Directions – What is needed is every line of the data that includes the word "Implications". Please copy each one.

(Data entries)
▼

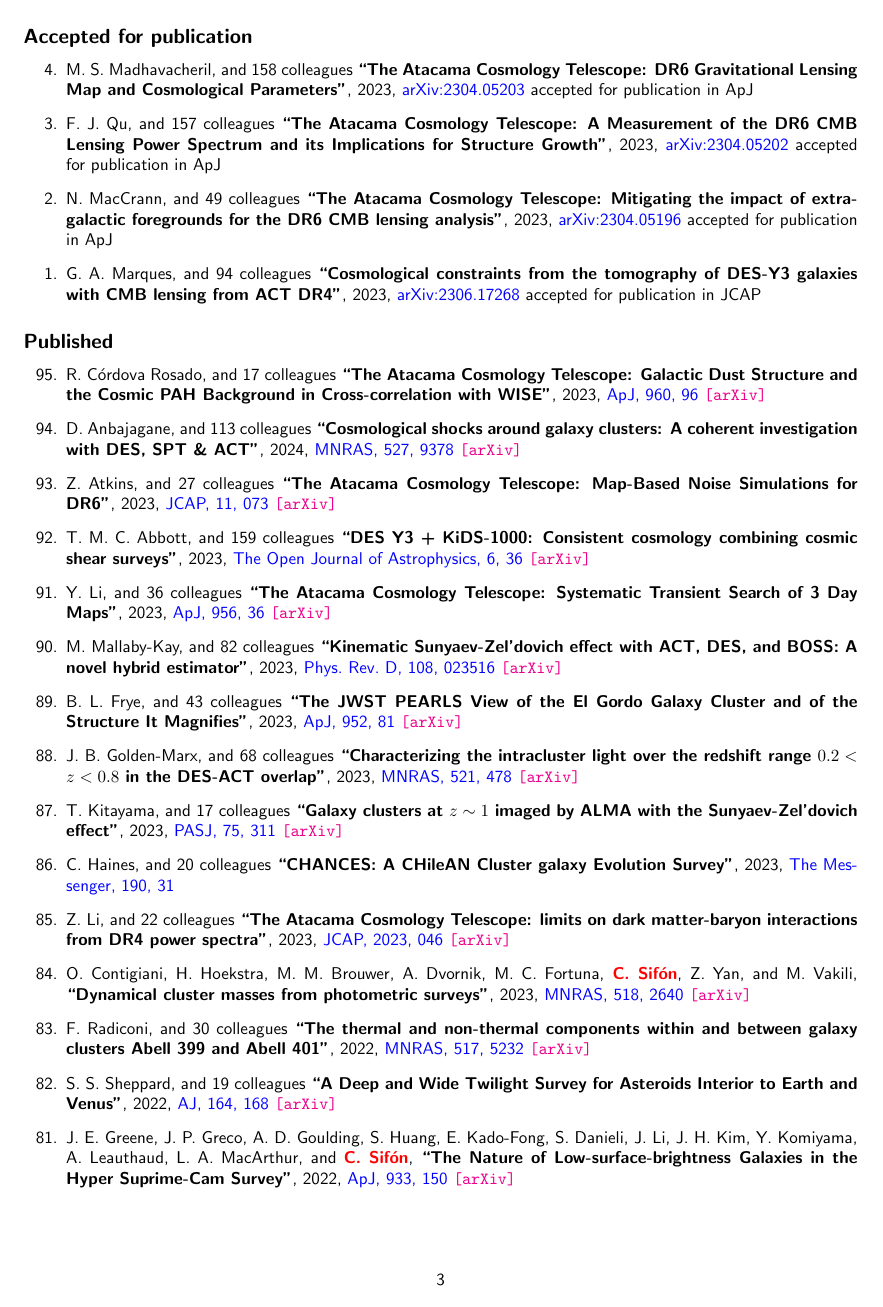
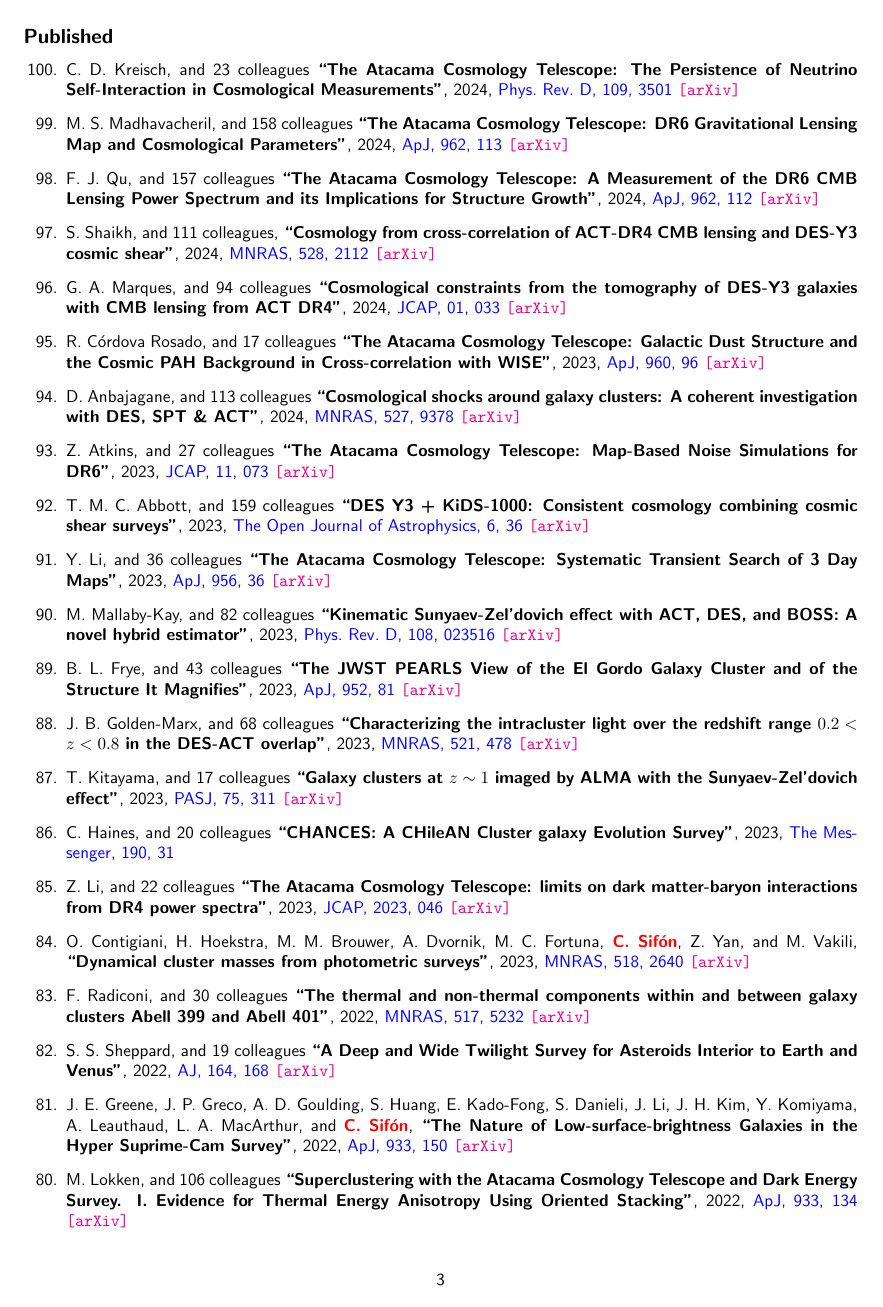
Before and after one commit to cristobal-sifon/cv, a LaTeX document (Sifon_publications.tex, which reads publications/publist_others.tex): page 3 of 7. Compiled offline with pdfLaTeX.

Commit message:
eagle paper accepted plus other updates

```diff
--- a/publications/publist_others.tex
+++ b/publications/publist_others.tex
@@ -72,7 +61,3 @@ W. Luo, and 13 colleagues
 \begin{etaremune}
 
 \item
-M. S. Madhavacheril, and 158 colleagues
-\paper{The Atacama Cosmology Telescope: DR6 Gravitational Lensing Map and Cosmological Parameters},
-2023, \href{https://ui.adsabs.harvard.edu/abs/2023arXiv230405203M}{arXiv:2304.05203}
-\accepted{\apj}
@@ -79,6 +68,2 @@ M. S. Madhavacheril, and 158 colleagues
 
 \item
-F. J. Qu, and 157 colleagues
-\paper{The Atacama Cosmology Telescope: A Measurement of the DR6 CMB Lensing Power Spectrum and its Implications for Structure Growth},
-2023, \href{https://ui.adsabs.harvard.edu/abs/2023arXiv230405202Q}{arXiv:2304.05202}
-\accepted{\apj}
@@ -93,7 +80,3 @@ N. MacCrann, and 49 colleagues
-G. A. Marques, and 94 colleagues
-\paper{Cosmological constraints from the tomography of DES-Y3 galaxies with CMB lensing from ACT DR4},
-2023, \href{https://ui.adsabs.harvard.edu/abs/2023arXiv230617268M}{arXiv:2306.17268}
-\accepted{\jcap}
 
 \end{etaremune}
 
@@ -105,6 +88,36 @@ G. A. Marques, and 94 colleagues
 \subsection*{Published}
 
 \begin{etaremune}
+
+\item
+C. D. Kreisch, and 23 colleagues
+\paper{The Atacama Cosmology Telescope: The Persistence of Neutrino Self-Interaction in Cosmological Measurements},
+2024, \href{https://ui.adsabs.harvard.edu/abs/2024PhRvD.109d3501K/abstract}{\prd, 109, 3501}
+\arxiv{2207.03164}
+
+\item
+M. S. Madhavacheril, and 158 colleagues
+\paper{The Atacama Cosmology Telescope: DR6 Gravitational Lensing Map and Cosmological Parameters},
+2024, \href{https://ui.adsabs.harvard.edu/abs/2024ApJ...962..113M/abstract}{\apj, 962, 113}
+\arxiv{2304.05203}
+
+\item
+F. J. Qu, and 157 colleagues
+\paper{The Atacama Cosmology Telescope: A Measurement of the DR6 CMB Lensing Power Spectrum and its Implications for Structure Growth},
+2024, \href{https://ui.adsabs.harvard.edu/abs/2024ApJ...962..112Q/abstract}{\apj, 962, 112}
+\arxiv{2304.05202}
+\item
+
+S. Shaikh, and 111 colleagues,
+\paper{Cosmology from cross-correlation of ACT-DR4 CMB lensing and DES-Y3 cosmic shear},
+2024, \href{https://ui.adsabs.harvard.edu/abs/2024MNRAS.528.2112S}{\mnras, 528, 2112}
+\arxiv{arXiv:2309.04412}
+
+\item
+G. A. Marques, and 94 colleagues
+\paper{Cosmological constraints from the tomography of DES-Y3 galaxies with CMB lensing from ACT DR4},
+2024, \href{https://ui.adsabs.harvard.edu/abs/2024JCAP...01..033M/abstract}{\jcap, 01, 033}
+\arxiv{2306.17268}
 
 \item
 R. Córdova Rosado, and 17 colleagues
```
Also changed, not shown: publications/publist_1st.tex (+1 -1 lines), publications/publist_major.tex (+4 -4 lines), Sifon_CV.pdf, Sifon_publications.pdf, publications/publist_others.tex (27 more changed lines).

▲

Written response –
-\paper{The Atacama Cosmology Telescope: A Measurement of the DR6 CMB Lensing Power Spectrum and its Implications for Structure Growth},
+\paper{The Atacama Cosmology Telescope: A Measurement of the DR6 CMB Lensing Power Spectrum and its Implications for Structure Growth},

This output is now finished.